There's a very wide range of wagons available include plastic,
etched and cast kits, and few are difficult to build. However,
the easiest and best are the plastic kits by Parkside and other reputable
manufacturers which have been introduced in recent years. They include
examples from almost every period of railway history, and no matter where
your interests lie you should find something to make a start with.
Here are three Society Parkside wagons from the early 1930's
under construction: a GWR van, an LMS 3 plank wagon and an LNER van;
they lasted until the 1970's or later. Start by forming a box of sides
and ends, then drop in the floor. Add bearings to the solebar/W-iron
units, glue on axle boxes, glue the solebars to the floor, then drop
in the wheels, and you've arrived at the stage shown here. Now just
detail the underframe (these can be built as fitted or unfiitted wagons),
add buffers, couplings and roof, and you're ready for painting and lettering.
Each kit will produce a number of variations.
For those fascinated by pre-Grouping railways, there's also plenty
of choice, such as these Cambrian-produced GWR wagons from Finney &
Smith: a wooden bodied van pre-1886, an iron bodied van post-1886 (the
gunpowder variety shown here was built until 1909), and an O2 or O10 7-plank
general merchandise wagon from around 1906; they all had long lives, and
the vans could still be seen until recently as grounded bodies. They
build the same way as the Parkside kits, and also include chasses.
Most plastic wagons include Parkside chassis kits; these are highly
detailed and include most variations, including the common RCH types and

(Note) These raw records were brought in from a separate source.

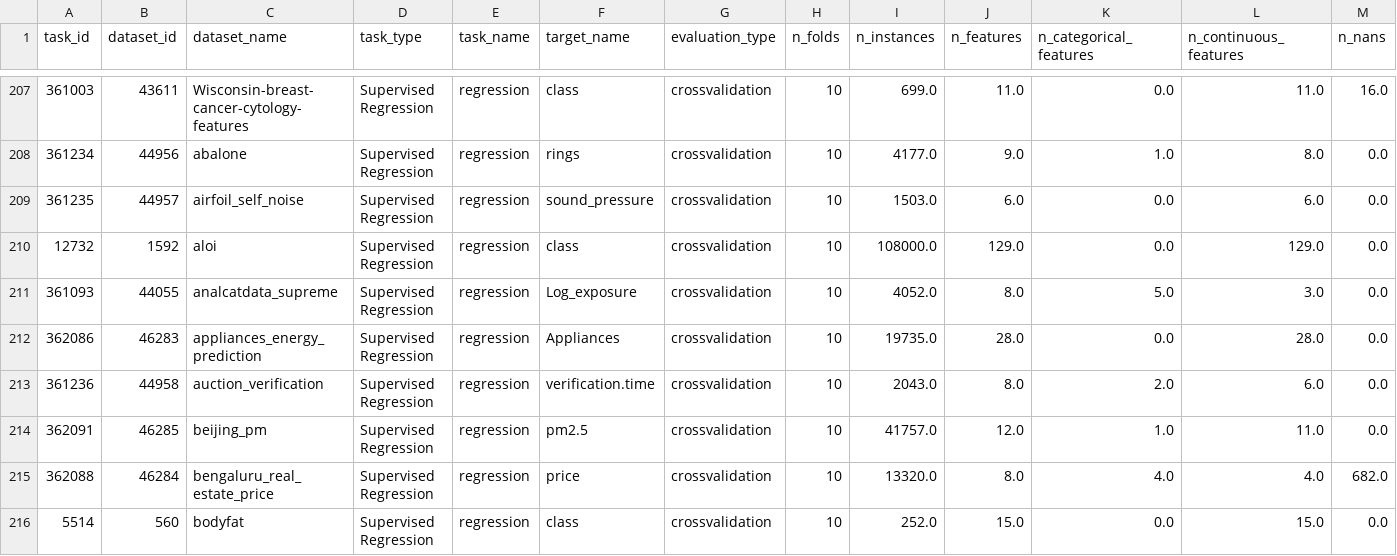
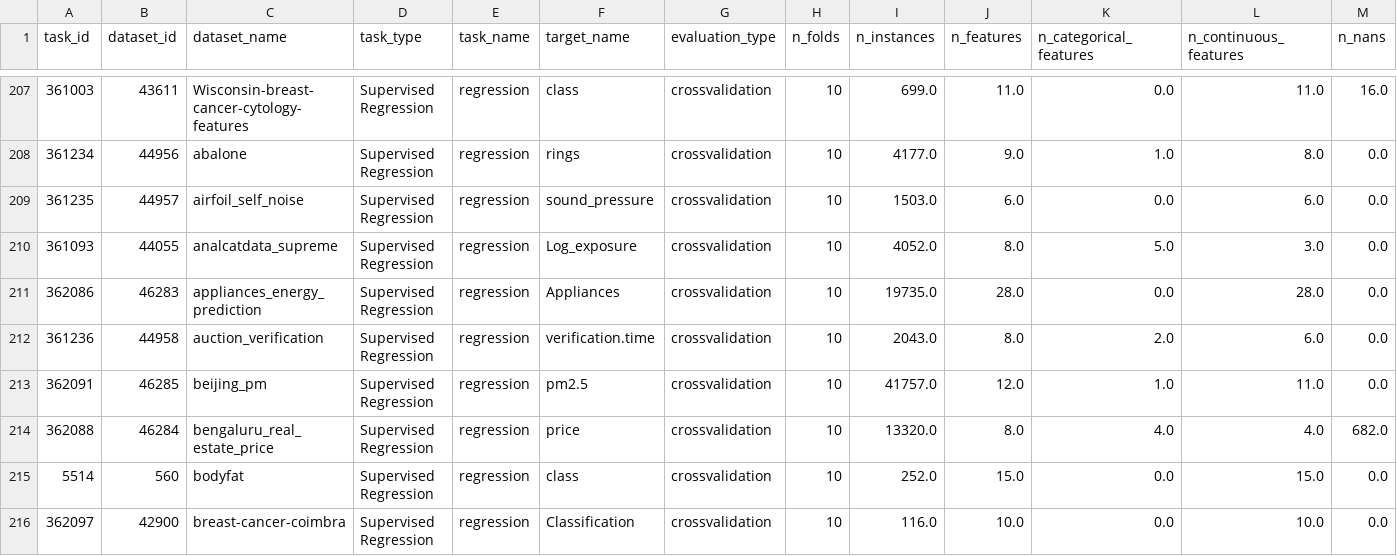
Before and after one commit to BrunoBelucci/tab_benchmark, a CSV file: tab_benchmark/openml_tasks.csv, drawn as a sheet; only a part is shown, gaps mark what is left out; the shorter side is filled out with more unchanged rows; rows hold the shown columns only; the diff names each change by its address in the sheet, - before the commit and + after, or states it on an @@ line.

Commit message:
removed aloi dataset, as this dataset is from an image classification problem and not regression and I do not see how anyone could use it for regression

```diff
--- a/tab_benchmark/openml_tasks.csv
+++ b/tab_benchmark/openml_tasks.csv
-row 210: 12732 | 1592 | aloi | Supervised Regression | regression | class | crossvalidation | 10 | 108000.0 | 129.0 | 0.0 | 129.0 | 0.0
```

the distinctive Dean/Churchward pattern, and also both steel and wooden
solebars. Here are the 9' and 10' frets (these come in pairs), and
an accessory fret which gives even more variations. The chassis kits
are also available separately, for improving older kits or scratchbuilding.
If you feel you need even finer detail, there are some excellent etched
chassis kits available, including Andrew Thomas's kits from Finney &
Smith, Fencehouses kits from the Society, and Worsley Works kits.
Here are three completed Parkside wagons. The transfers are from 3SMR's
Modelmaster-produced waterslide range.